PROVIDED INFORMATION: Begin

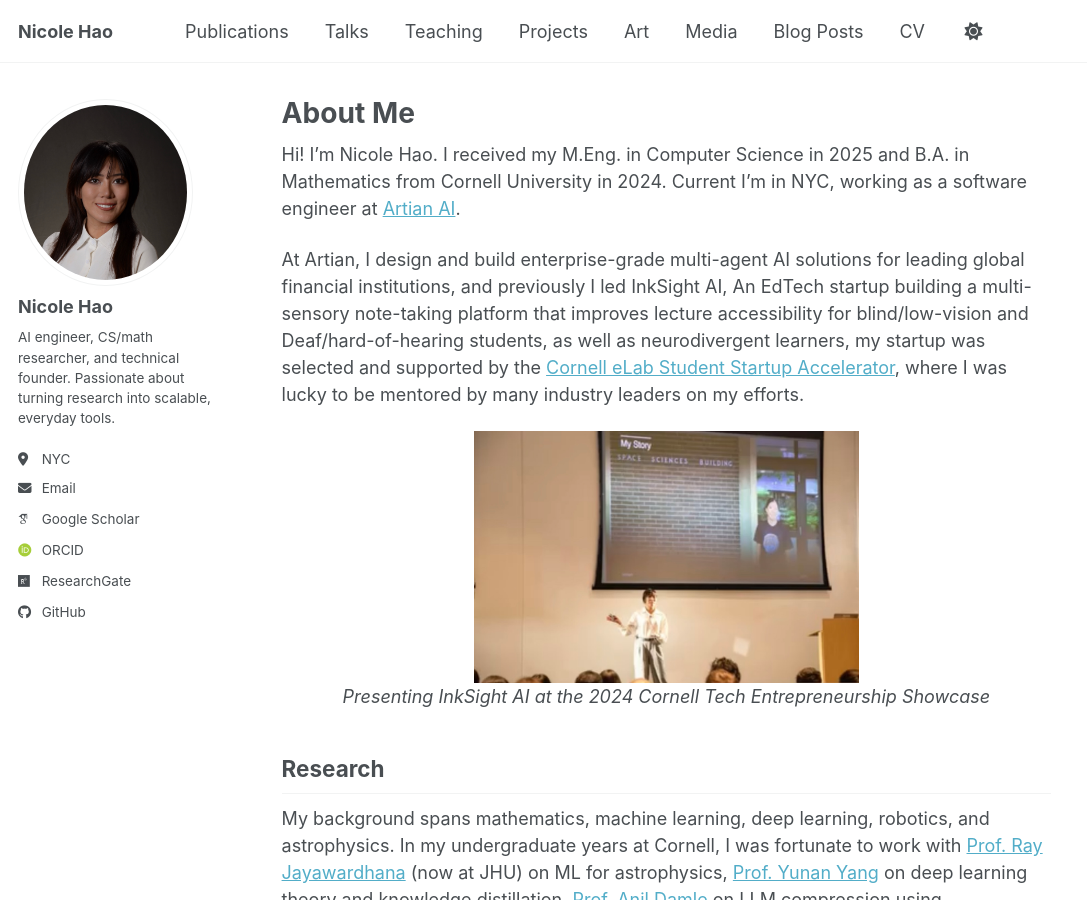
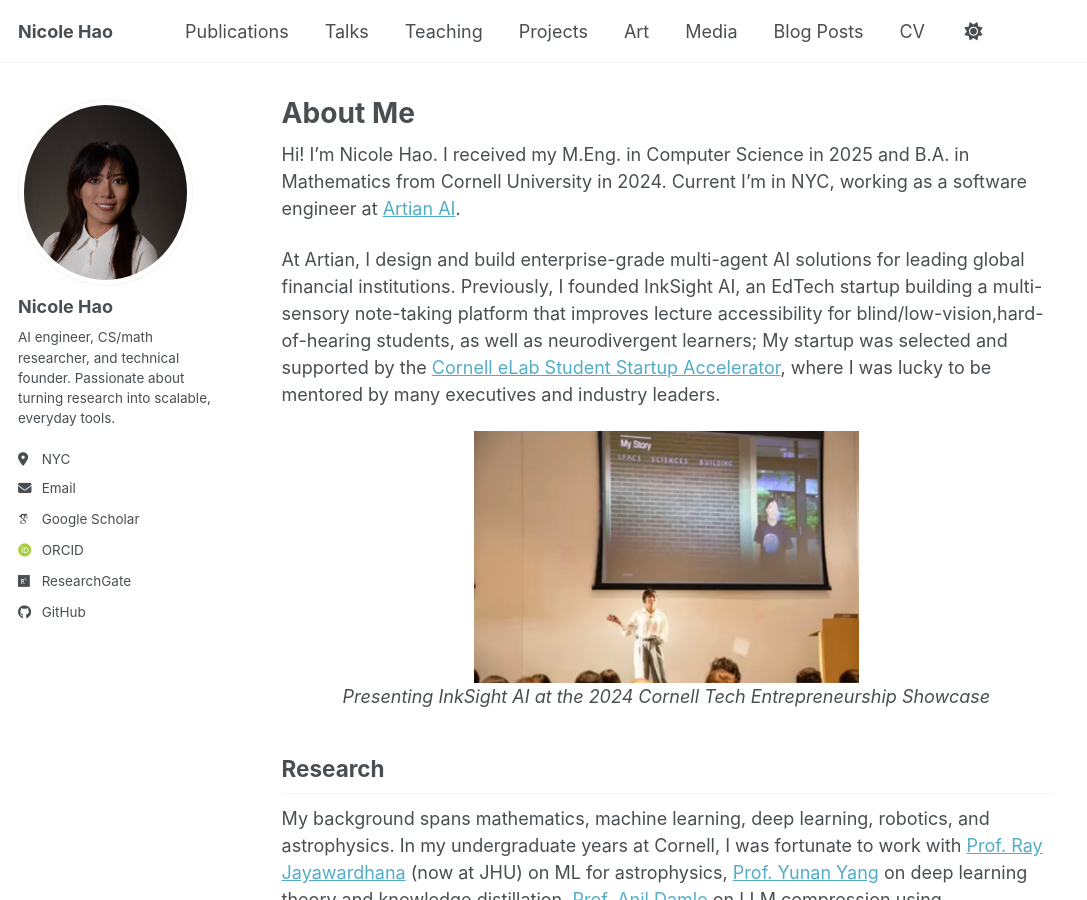
Before and after one commit to nicolehao34/nicolehao34.github.io, a Jekyll site: the page built from _pages/about.md, in a window 1280 px wide and 900 px high. Shown: the whole window, without its empty margins (0-1087 px from the left). Built offline with Jekyll 4.4.1, drawn with Linux system fonts in a browser that asks for light colours; some web fonts are replaced; a script bundle is joined from its source files by our own code; library files that are not in the unit come from our copies.

Commit message:
Fix wording of experience section

```diff
--- a/_pages/about.md
+++ b/_pages/about.md
@@ -8,7 +8,10 @@ redirect_from:
 ---
 Hi! I’m Nicole Hao. I received my M.Eng. in Computer Science in 2025 and B.A. in Mathematics from Cornell University in 2024. Current I'm in NYC, working as a software engineer at [Artian AI](https://artian.ai).
 
-At Artian, I design and build enterprise-grade multi-agent AI solutions for leading global financial institutions, and previously I led InkSight AI, An EdTech startup building a multi-sensory note-taking platform that improves lecture accessibility for blind/low-vision and Deaf/hard-of-hearing students, as well as neurodivergent learners, my startup was selected and supported by the [Cornell eLab Student Startup Accelerator](https://eship.cornell.edu/elab/), where I was lucky to be mentored by many industry leaders on my efforts.
+At Artian, I design and build enterprise-grade multi-agent AI solutions for leading global financial institutions. Previously, I founded InkSight AI, an EdTech startup building a multi-sensory note-taking platform that improves lecture accessibility for blind/low-vision,hard-of-hearing students, as well as neurodivergent learners;
+My
+startup was selected and supported by the [Cornell eLab Student Startup Accelerator](https://eship.cornell.edu/elab/), where I was lucky to be mentored by many executives and
+industry leaders.
 
 <p align="center">
   <img src="/images/pitch.jpg" alt="Cornell Tech Entrepreneurship Showcase, InkSight: Empowering All Learners with AI" width="50%"><br>
```
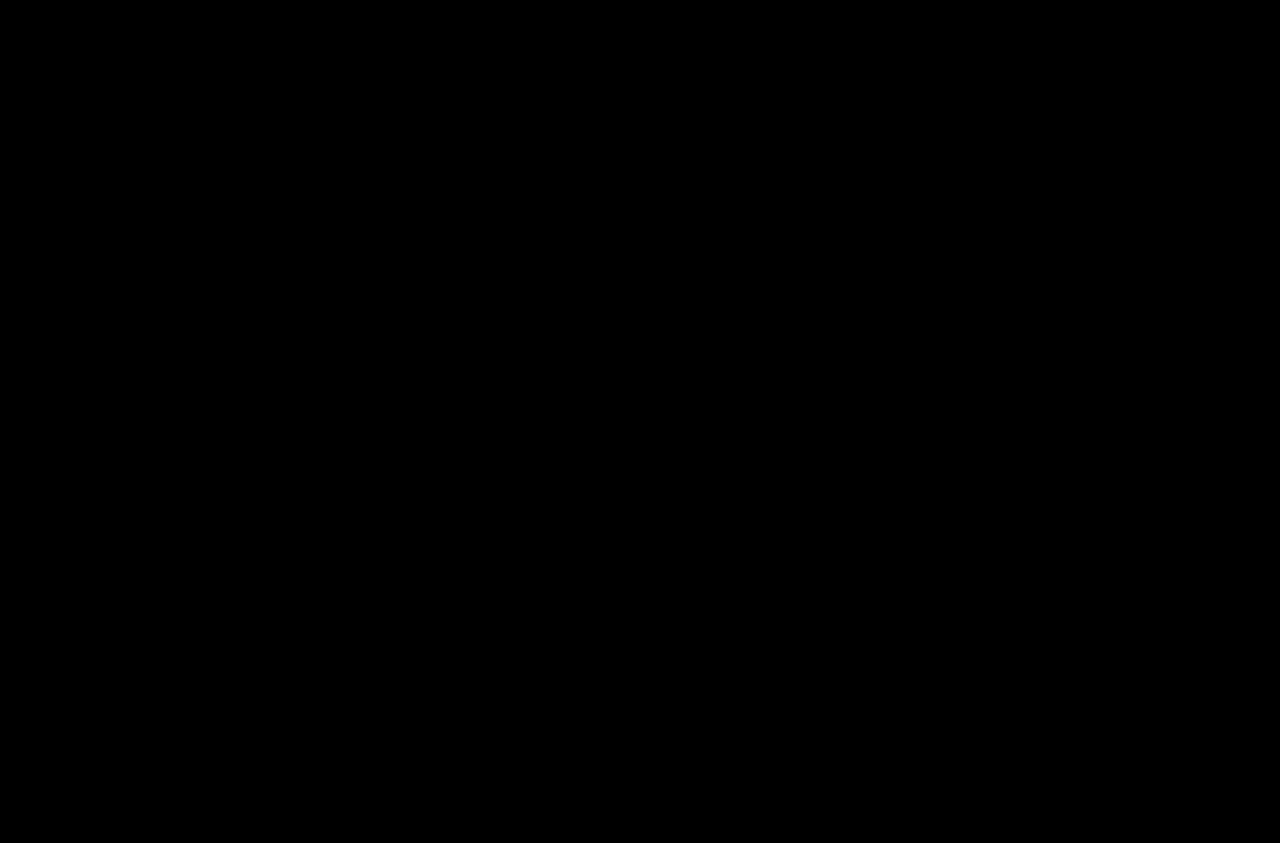
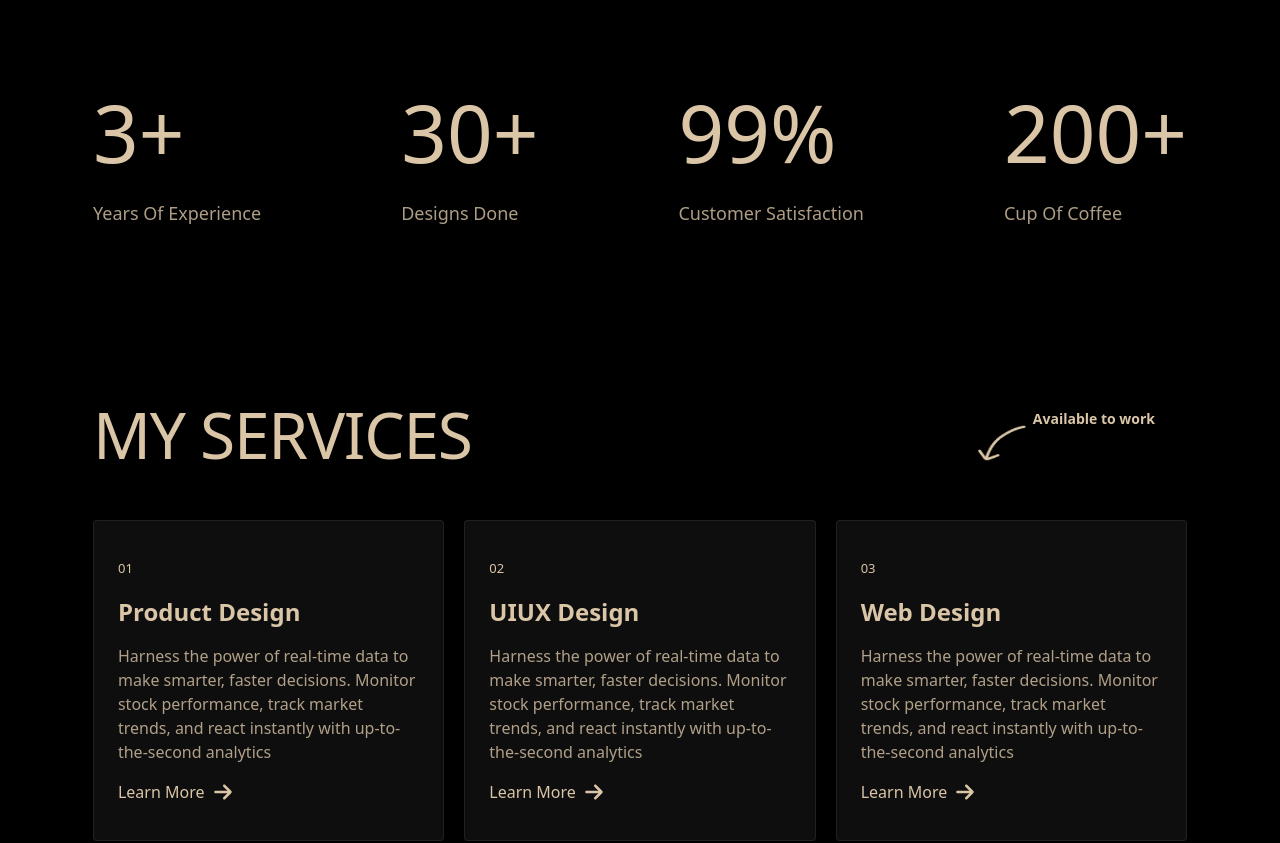
Before and after one commit to Christopher6609/KunlePortfolio, a Next.js app: page /profile in a window 1280 px wide. Shown: the part 2431-3274 px from the top of the page. Before the commit the page ends 1968 px from the top, so only its background shows below. Built offline with nearby package versions, Linux system fonts and the light colour scheme.

Commit message:
profile information section

```diff
--- /dev/null
+++ b/src/app/components/ProfileInfo/ProfileInfo.tsx
@@ -0,0 +1,70 @@
+import { faEye } from "@fortawesome/free-solid-svg-icons";
+import { FontAwesomeIcon } from "@fortawesome/react-fontawesome";
+
+type infoProps = {
+    id: number,
+    text: string,
+    subText: string
+}
+
+const ProfileInfo = () => {
+    return (
+
+        <div className="flex flex-col items-center justify-center">
+            <div className="w-[77.5rem] h-[31.25rem] my-[5.06rem]" id="story" style={{ backgroundImage: `url("/img/Frame 2147224112.png")`, backgroundSize: "cover", backgroundPosition: "center", backgroundAttachment: "fixed", backgroundBlendMode: "luminosity" }}>
+
+            </div>
+            <div className="text-center py-[2.56rem] w-[52rem]" >
+                <h4 className="text-[1.5rem] font-[200] leading-[2.25rem]">Cooking since 2021</h4>
+                <p className="text-[3rem] leading-[3.375rem] font-[200] opacity-[0.8]">Based in the United Kingdom. I am an innovative Designer
+                </p>
+                <p className="text-[3rem] leading-[3.375rem] font-[200] opacity-[0.8]">My Design Philosophy is all about balancing creativity together with user needs and business goals Intuitive design is evident in my work</p>
+                <div className="flex justify-center items-center py-8">
+                    <a href="mailto:odeniyichristopher7@gmail.com" className="w-[13.375rem] h-[3.0625rem] px-[0.75rem] py-[0.5rem] flex justify-between items-center rounded bg-[#EDD6B6] text-[#000] text-[1.21875rem] leading-[1.5rem] font-[500] tracking-[0.01831rem] hover:bg-transparent hover:text-[#EDD6B6] hover:border-[#EDD6B6] hover:border ">View My Resume <FontAwesomeIcon icon={faEye} className="w-[1.5rem] h-[1.5rem]" /></a>
+                </div>
+            </div>
+            <div className="w-full flex justify-between py-[4.44rem] ">
+                {information.map((info) => {
+                    const { id, text, subText } = info
+                    return (
+                        <div key={id} className="space-y-5 justify-start">
+                            <h1 className="text-[5rem] font-[200] leading-[6rem] ">
+                                {text}
+                            </h1>
+                            <p className="capitalize text-[1.125rem] leading-[1.68rem] font-[500] opacity-[0.8] ">
+                                {subText}
+                            </p>
+                        </div>
+                    )
+                })}
+            </div>
+        </div>
+
+    )
+}
+
+export default ProfileInfo;
+
+const information: infoProps[] = [
+    {
+        id: 1,
+        text: "3+",
+        subText: "Years of experience"
+    },
+    {
+        id: 2,
+        text: "30+",
+        subText: "designs done"
+    },
+    {
+        id: 3,
+        text: "99%",
+        subText: "customer satisfaction"
+    },
+    {
+        id: 4,
+        text: "200+",
+        subText: "cup of coffee"
+    }
+
+]
--- a/src/app/profile/page.tsx
+++ b/src/app/profile/page.tsx
@@ -1,11 +1,17 @@
 import Heading from "../components/Heading/Heading";
 import Linkers from "../components/Linkers/Linkers";
+import ProfileInfo from "../components/ProfileInfo/ProfileInfo";
+import Services from "../components/Services/Services";
 
 const Profile = () => {
     return (
         <div className="">
-            <Heading headingLineOne="Hi, I'm" headingLineTwo="Adekunle Oladosu" headingDescription="Easily track, analyze, and optimize your investments in real-time. Our intuitive portfolio management tools provide personalized insights, helping you make data-driven decisions to grow your assets." mouseText="Read My Story" scrollToLocation=""/>
-            <Linkers/>
+            <Heading headingLineOne="Hi, I'm" headingLineTwo="Adekunle Oladosu" headingDescription="Easily track, analyze, and optimize your investments in real-time. Our intuitive portfolio management tools provide personalized insights, helping you make data-driven decisions to grow your assets." mouseText="Read My Story" scrollToLocation="#story" />
+            <ProfileInfo />
+            <Services />
+            <Linkers />
+
+
         </div>
     )
 }
```
Also changed, not shown: public/img/Frame 2147224112.png (added).
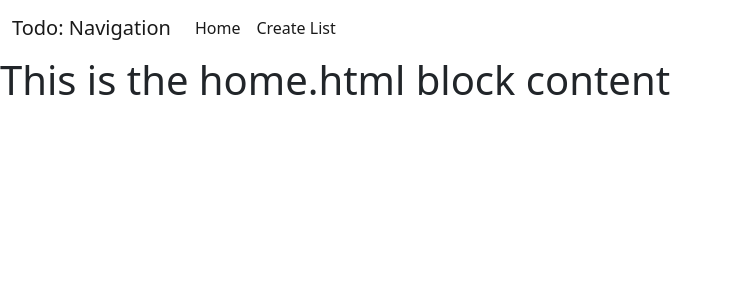
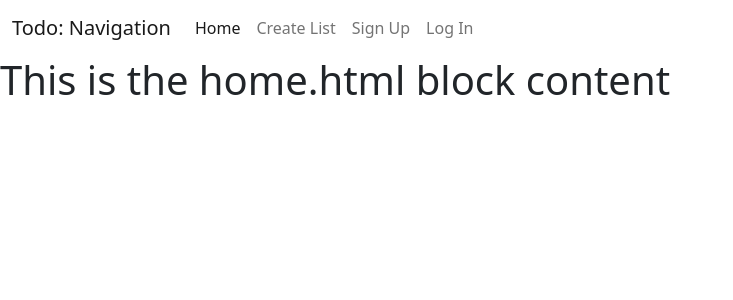
Before and after one commit to SolaraCI/capstone, a Django app: page / in a window 1280 px wide. Shown: the top 300 px of the page, without its empty margins (0-733 px from the left). Run offline with Django 4.2, Linux system fonts and the light colour scheme; data that the repository does not hold is empty.

Commit message:
add nav items to register and log in

```diff
--- a/templates/base.html
+++ b/templates/base.html
@@ -38,8 +38,16 @@
                             href="{% url 'home' %}">Home</a>
                     </li>
                     <li class="nav-item">
-                        <a class="nav-link {% if request.path == home_url %}active{% endif %}" aria-current="page"
+                        <a class="nav-link {% if request.path == create_list %}active{% endif %}" aria-current="page"
                             href="{% url 'create_list' %}">Create List</a>
+                    </li>
+                    <li class="nav-item">
+                        <a class="nav-link {% if request.path == register %}active{% endif %}" aria-current="page"
+                            href="{% url 'register' %}">Sign Up</a>
+                    </li>
+                    <li class="nav-item">
+                        <a class="nav-link {% if request.path == login %}active{% endif %}" aria-current="page"
+                            href="{% url 'login' %}">Log In</a>
                     </li>
                 </ul>
             </div>
```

PROVIDED INFORMATION: End

### ASSIGNMENT
The entries above are to be copied exactly, with every picture left out.

### RESPONSE TO THIS EXERCISE
Before and after one commit to nicolehao34/nicolehao34.github.io, a Jekyll site: the page built from _pages/about.md, in a window 1280 px wide and 900 px high. Shown: the whole window, without its empty margins (0-1087 px from the left). Built offline with Jekyll 4.4.1, drawn with Linux system fonts in a browser that asks for light colours; some web fonts are replaced; a script bundle is joined from its source files by our own code; library files that are not in the unit come from our copies.

Commit message:
Fix wording of experience section

```diff
--- a/_pages/about.md
+++ b/_pages/about.md
@@ -8,7 +8,10 @@ redirect_from:
 ---
 Hi! I’m Nicole Hao. I received my M.Eng. in Computer Science in 2025 and B.A. in Mathematics from Cornell University in 2024. Current I'm in NYC, working as a software engineer at [Artian AI](https://artian.ai).
 
-At Artian, I design and build enterprise-grade multi-agent AI solutions for leading global financial institutions, and previously I led InkSight AI, An EdTech startup building a multi-sensory note-taking platform that improves lecture accessibility for blind/low-vision and Deaf/hard-of-hearing students, as well as neurodivergent learners, my startup was selected and supported by the [Cornell eLab Student Startup Accelerator](https://eship.cornell.edu/elab/), where I was lucky to be mentored by many industry leaders on my efforts.
+At Artian, I design and build enterprise-grade multi-agent AI solutions for leading global financial institutions. Previously, I founded InkSight AI, an EdTech startup building a multi-sensory note-taking platform that improves lecture accessibility for blind/low-vision,hard-of-hearing students, as well as neurodivergent learners;
+My
+startup was selected and supported by the [Cornell eLab Student Startup Accelerator](https://eship.cornell.edu/elab/), where I was lucky to be mentored by many executives and
+industry leaders.
 
 <p align="center">
   <img src="/images/pitch.jpg" alt="Cornell Tech Entrepreneurship Showcase, InkSight: Empowering All Learners with AI" width="50%"><br>
```
Before and after one commit to Christopher6609/KunlePortfolio, a Next.js app: page /profile in a window 1280 px wide. Shown: the part 2431-3274 px from the top of the page. Before the commit the page ends 1968 px from the top, so only its background shows below. Built offline with nearby package versions, Linux system fonts and the light colour scheme.

Commit message:
profile information section

```diff
--- /dev/null
+++ b/src/app/components/ProfileInfo/ProfileInfo.tsx
@@ -0,0 +1,70 @@
+import { faEye } from "@fortawesome/free-solid-svg-icons";
+import { FontAwesomeIcon } from "@fortawesome/react-fontawesome";
+
+type infoProps = {
+    id: number,
+    text: string,
+    subText: string
+}
+
+const ProfileInfo = () => {
+    return (
+
+        <div className="flex flex-col items-center justify-center">
+            <div className="w-[77.5rem] h-[31.25rem] my-[5.06rem]" id="story" style={{ backgroundImage: `url("/img/Frame 2147224112.png")`, backgroundSize: "cover", backgroundPosition: "center", backgroundAttachment: "fixed", backgroundBlendMode: "luminosity" }}>
+
+            </div>
+            <div className="text-center py-[2.56rem] w-[52rem]" >
+                <h4 className="text-[1.5rem] font-[200] leading-[2.25rem]">Cooking since 2021</h4>
+                <p className="text-[3rem] leading-[3.375rem] font-[200] opacity-[0.8]">Based in the United Kingdom. I am an innovative Designer
+                </p>
+                <p className="text-[3rem] leading-[3.375rem] font-[200] opacity-[0.8]">My Design Philosophy is all about balancing creativity together with user needs and business goals Intuitive design is evident in my work</p>
+                <div className="flex justify-center items-center py-8">
+                    <a href="mailto:odeniyichristopher7@gmail.com" className="w-[13.375rem] h-[3.0625rem] px-[0.75rem] py-[0.5rem] flex justify-between items-center rounded bg-[#EDD6B6] text-[#000] text-[1.21875rem] leading-[1.5rem] font-[500] tracking-[0.01831rem] hover:bg-transparent hover:text-[#EDD6B6] hover:border-[#EDD6B6] hover:border ">View My Resume <FontAwesomeIcon icon={faEye} className="w-[1.5rem] h-[1.5rem]" /></a>
+                </div>
+            </div>
+            <div className="w-full flex justify-between py-[4.44rem] ">
+                {information.map((info) => {
+                    const { id, text, subText } = info
+                    return (
+                        <div key={id} className="space-y-5 justify-start">
+                            <h1 className="text-[5rem] font-[200] leading-[6rem] ">
+                                {text}
+                            </h1>
+                            <p className="capitalize text-[1.125rem] leading-[1.68rem] font-[500] opacity-[0.8] ">
+                                {subText}
+                            </p>
+                        </div>
+                    )
+                })}
+            </div>
+        </div>
+
+    )
+}
+
+export default ProfileInfo;
+
+const information: infoProps[] = [
+    {
+        id: 1,
+        text: "3+",
+        subText: "Years of experience"
+    },
+    {
+        id: 2,
+        text: "30+",
+        subText: "designs done"
+    },
+    {
+        id: 3,
+        text: "99%",
+        subText: "customer satisfaction"
+    },
+    {
+        id: 4,
+        text: "200+",
+        subText: "cup of coffee"
+    }
+
+]
--- a/src/app/profile/page.tsx
+++ b/src/app/profile/page.tsx
@@ -1,11 +1,17 @@
 import Heading from "../components/Heading/Heading";
 import Linkers from "../components/Linkers/Linkers";
+import ProfileInfo from "../components/ProfileInfo/ProfileInfo";
+import Services from "../components/Services/Services";
 
 const Profile = () => {
     return (
         <div className="">
-            <Heading headingLineOne="Hi, I'm" headingLineTwo="Adekunle Oladosu" headingDescription="Easily track, analyze, and optimize your investments in real-time. Our intuitive portfolio management tools provide personalized insights, helping you make data-driven decisions to grow your assets." mouseText="Read My Story" scrollToLocation=""/>
-            <Linkers/>
+            <Heading headingLineOne="Hi, I'm" headingLineTwo="Adekunle Oladosu" headingDescription="Easily track, analyze, and optimize your investments in real-time. Our intuitive portfolio management tools provide personalized insights, helping you make data-driven decisions to grow your assets." mouseText="Read My Story" scrollToLocation="#story" />
+            <ProfileInfo />
+            <Services />
+            <Linkers />
+
+
         </div>
     )
 }
```
Also changed, not shown: public/img/Frame 2147224112.png (added).
Before and after one commit to SolaraCI/capstone, a Django app: page / in a window 1280 px wide. Shown: the top 300 px of the page, without its empty margins (0-733 px from the left). Run offline with Django 4.2, Linux system fonts and the light colour scheme; data that the repository does not hold is empty.

Commit message:
add nav items to register and log in

```diff
--- a/templates/base.html
+++ b/templates/base.html
@@ -38,8 +38,16 @@
                             href="{% url 'home' %}">Home</a>
                     </li>
                     <li class="nav-item">
-                        <a class="nav-link {% if request.path == home_url %}active{% endif %}" aria-current="page"
+                        <a class="nav-link {% if request.path == create_list %}active{% endif %}" aria-current="page"
                             href="{% url 'create_list' %}">Create List</a>
+                    </li>
+                    <li class="nav-item">
+                        <a class="nav-link {% if request.path == register %}active{% endif %}" aria-current="page"
+                            href="{% url 'register' %}">Sign Up</a>
+                    </li>
+                    <li class="nav-item">
+                        <a class="nav-link {% if request.path == login %}active{% endif %}" aria-current="page"
+                            href="{% url 'login' %}">Log In</a>
                     </li>
                 </ul>
             </div>
```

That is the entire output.